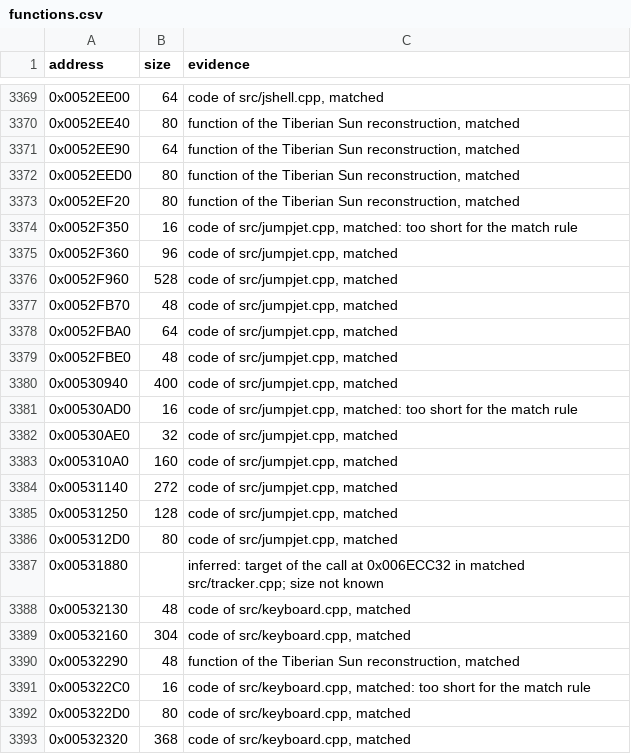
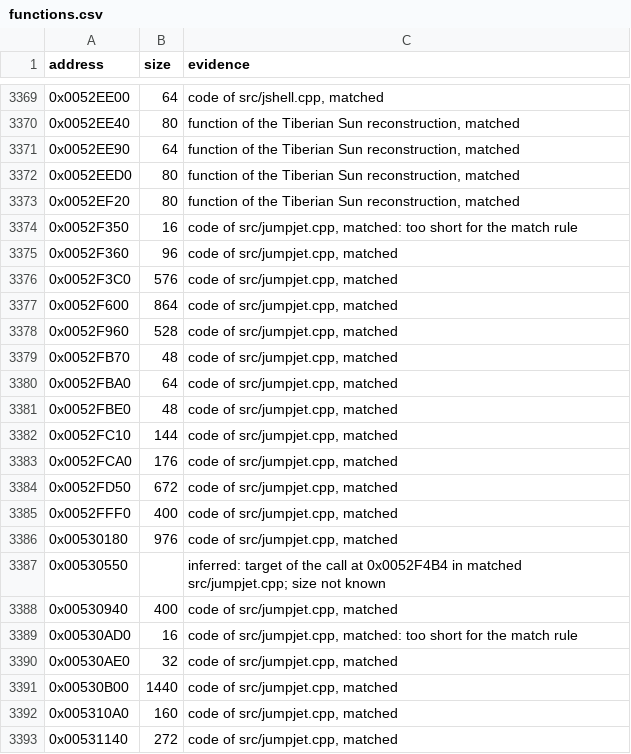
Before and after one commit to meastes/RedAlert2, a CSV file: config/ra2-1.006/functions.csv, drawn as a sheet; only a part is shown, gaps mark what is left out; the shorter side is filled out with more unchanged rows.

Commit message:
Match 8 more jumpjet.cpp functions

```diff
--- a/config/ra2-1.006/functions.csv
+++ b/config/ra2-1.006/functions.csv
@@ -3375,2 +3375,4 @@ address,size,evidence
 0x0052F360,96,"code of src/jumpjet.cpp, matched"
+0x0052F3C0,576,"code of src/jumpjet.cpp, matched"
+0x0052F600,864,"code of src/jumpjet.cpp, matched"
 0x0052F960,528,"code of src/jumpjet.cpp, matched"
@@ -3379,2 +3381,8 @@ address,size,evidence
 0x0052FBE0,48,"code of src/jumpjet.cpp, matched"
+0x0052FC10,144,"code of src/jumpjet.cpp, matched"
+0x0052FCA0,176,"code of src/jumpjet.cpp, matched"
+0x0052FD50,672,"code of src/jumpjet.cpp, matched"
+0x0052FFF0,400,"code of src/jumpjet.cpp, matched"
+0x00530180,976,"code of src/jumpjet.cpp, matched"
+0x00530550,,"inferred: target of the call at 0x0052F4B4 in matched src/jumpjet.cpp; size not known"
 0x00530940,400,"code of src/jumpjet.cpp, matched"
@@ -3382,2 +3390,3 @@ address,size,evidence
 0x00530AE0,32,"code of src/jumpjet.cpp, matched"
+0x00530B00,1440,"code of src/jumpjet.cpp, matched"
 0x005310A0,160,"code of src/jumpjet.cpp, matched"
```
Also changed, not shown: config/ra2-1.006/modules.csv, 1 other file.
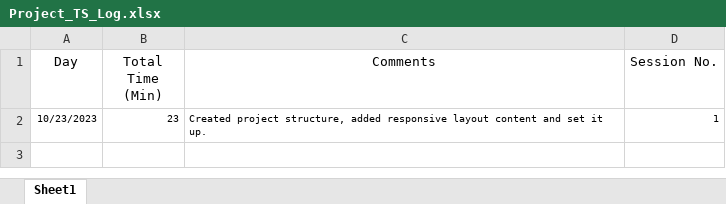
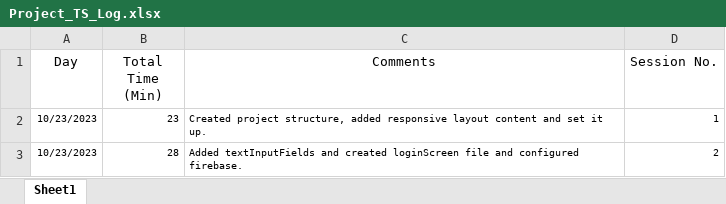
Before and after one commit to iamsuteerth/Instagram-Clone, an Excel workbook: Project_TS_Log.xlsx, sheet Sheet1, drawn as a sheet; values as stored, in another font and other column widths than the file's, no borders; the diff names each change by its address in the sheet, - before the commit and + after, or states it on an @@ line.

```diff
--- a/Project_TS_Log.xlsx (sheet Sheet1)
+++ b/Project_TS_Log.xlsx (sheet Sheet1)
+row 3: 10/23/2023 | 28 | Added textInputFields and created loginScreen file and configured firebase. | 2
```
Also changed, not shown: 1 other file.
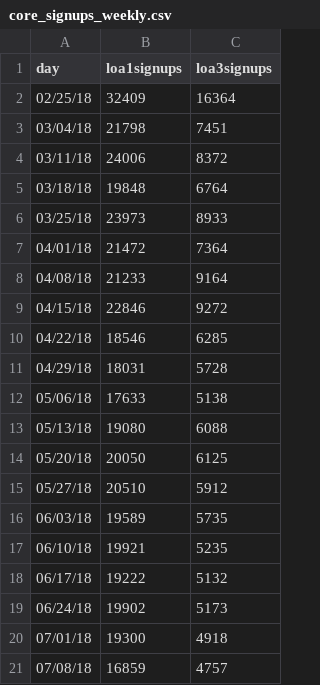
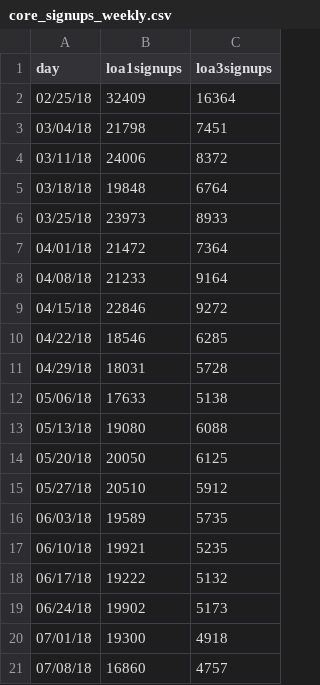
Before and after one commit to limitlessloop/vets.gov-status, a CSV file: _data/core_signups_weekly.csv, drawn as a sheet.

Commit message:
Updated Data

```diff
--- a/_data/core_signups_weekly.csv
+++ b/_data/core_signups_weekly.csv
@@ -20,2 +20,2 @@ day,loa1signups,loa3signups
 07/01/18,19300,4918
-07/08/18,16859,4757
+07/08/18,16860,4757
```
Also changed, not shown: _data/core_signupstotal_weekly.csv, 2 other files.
★ ★ ★ ★
■ Exercise goal ■
Filter the records above down to the lines that hold the string "Also".

■ Task response ■
Also changed, not shown: config/ra2-1.006/modules.csv, 1 other file.
Also changed, not shown: 1 other file.
Also changed, not shown: _data/core_signupstotal_weekly.csv, 2 other files.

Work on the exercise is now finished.